- _Your assignment_:
Word for word, copy all of the entries.

- _Exercise input_:
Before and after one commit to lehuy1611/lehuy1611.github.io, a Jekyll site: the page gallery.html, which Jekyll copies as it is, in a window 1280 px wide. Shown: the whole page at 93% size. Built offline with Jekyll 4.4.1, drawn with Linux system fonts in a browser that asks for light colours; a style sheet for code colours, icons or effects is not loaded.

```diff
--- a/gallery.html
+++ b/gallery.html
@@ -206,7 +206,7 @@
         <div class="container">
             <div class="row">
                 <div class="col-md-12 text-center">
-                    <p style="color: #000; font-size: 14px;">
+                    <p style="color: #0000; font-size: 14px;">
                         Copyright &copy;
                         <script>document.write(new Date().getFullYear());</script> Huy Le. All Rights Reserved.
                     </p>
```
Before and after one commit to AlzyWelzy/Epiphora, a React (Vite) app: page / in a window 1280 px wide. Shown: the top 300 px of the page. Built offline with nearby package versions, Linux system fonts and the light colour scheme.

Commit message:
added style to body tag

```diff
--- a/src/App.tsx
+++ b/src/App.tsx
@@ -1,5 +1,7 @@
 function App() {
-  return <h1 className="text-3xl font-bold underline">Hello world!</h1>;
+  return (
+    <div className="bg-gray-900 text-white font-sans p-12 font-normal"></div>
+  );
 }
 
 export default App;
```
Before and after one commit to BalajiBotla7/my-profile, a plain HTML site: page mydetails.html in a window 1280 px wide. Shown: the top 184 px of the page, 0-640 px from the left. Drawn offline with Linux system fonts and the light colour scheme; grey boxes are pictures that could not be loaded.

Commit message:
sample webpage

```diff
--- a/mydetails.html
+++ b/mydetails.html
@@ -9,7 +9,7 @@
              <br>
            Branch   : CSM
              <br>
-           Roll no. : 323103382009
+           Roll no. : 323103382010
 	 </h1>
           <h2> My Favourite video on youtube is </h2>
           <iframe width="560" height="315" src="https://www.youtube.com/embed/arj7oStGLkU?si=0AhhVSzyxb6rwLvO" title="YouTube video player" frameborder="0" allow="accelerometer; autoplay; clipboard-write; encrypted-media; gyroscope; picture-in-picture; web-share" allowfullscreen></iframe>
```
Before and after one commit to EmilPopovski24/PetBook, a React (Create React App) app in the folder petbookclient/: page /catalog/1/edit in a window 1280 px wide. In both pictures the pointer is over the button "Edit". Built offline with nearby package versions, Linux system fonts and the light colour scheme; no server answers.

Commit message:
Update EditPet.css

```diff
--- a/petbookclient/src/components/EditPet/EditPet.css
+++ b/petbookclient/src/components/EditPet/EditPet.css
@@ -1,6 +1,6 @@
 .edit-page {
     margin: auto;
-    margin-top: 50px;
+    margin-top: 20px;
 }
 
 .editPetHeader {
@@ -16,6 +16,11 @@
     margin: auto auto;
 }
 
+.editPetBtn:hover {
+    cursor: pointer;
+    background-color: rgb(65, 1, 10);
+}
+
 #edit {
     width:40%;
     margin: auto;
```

- _Solution_:
Before and after one commit to lehuy1611/lehuy1611.github.io, a Jekyll site: the page gallery.html, which Jekyll copies as it is, in a window 1280 px wide. Shown: the whole page at 93% size. Built offline with Jekyll 4.4.1, drawn with Linux system fonts in a browser that asks for light colours; a style sheet for code colours, icons or effects is not loaded.

```diff
--- a/gallery.html
+++ b/gallery.html
@@ -206,7 +206,7 @@
         <div class="container">
             <div class="row">
                 <div class="col-md-12 text-center">
-                    <p style="color: #000; font-size: 14px;">
+                    <p style="color: #0000; font-size: 14px;">
                         Copyright &copy;
                         <script>document.write(new Date().getFullYear());</script> Huy Le. All Rights Reserved.
                     </p>
```
Before and after one commit to AlzyWelzy/Epiphora, a React (Vite) app: page / in a window 1280 px wide. Shown: the top 300 px of the page. Built offline with nearby package versions, Linux system fonts and the light colour scheme.

Commit message:
added style to body tag

```diff
--- a/src/App.tsx
+++ b/src/App.tsx
@@ -1,5 +1,7 @@
 function App() {
-  return <h1 className="text-3xl font-bold underline">Hello world!</h1>;
+  return (
+    <div className="bg-gray-900 text-white font-sans p-12 font-normal"></div>
+  );
 }
 
 export default App;
```
Before and after one commit to BalajiBotla7/my-profile, a plain HTML site: page mydetails.html in a window 1280 px wide. Shown: the top 184 px of the page, 0-640 px from the left. Drawn offline with Linux system fonts and the light colour scheme; grey boxes are pictures that could not be loaded.

Commit message:
sample webpage

```diff
--- a/mydetails.html
+++ b/mydetails.html
@@ -9,7 +9,7 @@
              <br>
            Branch   : CSM
              <br>
-           Roll no. : 323103382009
+           Roll no. : 323103382010
 	 </h1>
           <h2> My Favourite video on youtube is </h2>
           <iframe width="560" height="315" src="https://www.youtube.com/embed/arj7oStGLkU?si=0AhhVSzyxb6rwLvO" title="YouTube video player" frameborder="0" allow="accelerometer; autoplay; clipboard-write; encrypted-media; gyroscope; picture-in-picture; web-share" allowfullscreen></iframe>
```
Before and after one commit to EmilPopovski24/PetBook, a React (Create React App) app in the folder petbookclient/: page /catalog/1/edit in a window 1280 px wide. In both pictures the pointer is over the button "Edit". Built offline with nearby package versions, Linux system fonts and the light colour scheme; no server answers.

Commit message:
Update EditPet.css

```diff
--- a/petbookclient/src/components/EditPet/EditPet.css
+++ b/petbookclient/src/components/EditPet/EditPet.css
@@ -1,6 +1,6 @@
 .edit-page {
     margin: auto;
-    margin-top: 50px;
+    margin-top: 20px;
 }
 
 .editPetHeader {
@@ -16,6 +16,11 @@
     margin: auto auto;
 }
 
+.editPetBtn:hover {
+    cursor: pointer;
+    background-color: rgb(65, 1, 10);
+}
+
 #edit {
     width:40%;
     margin: auto;
```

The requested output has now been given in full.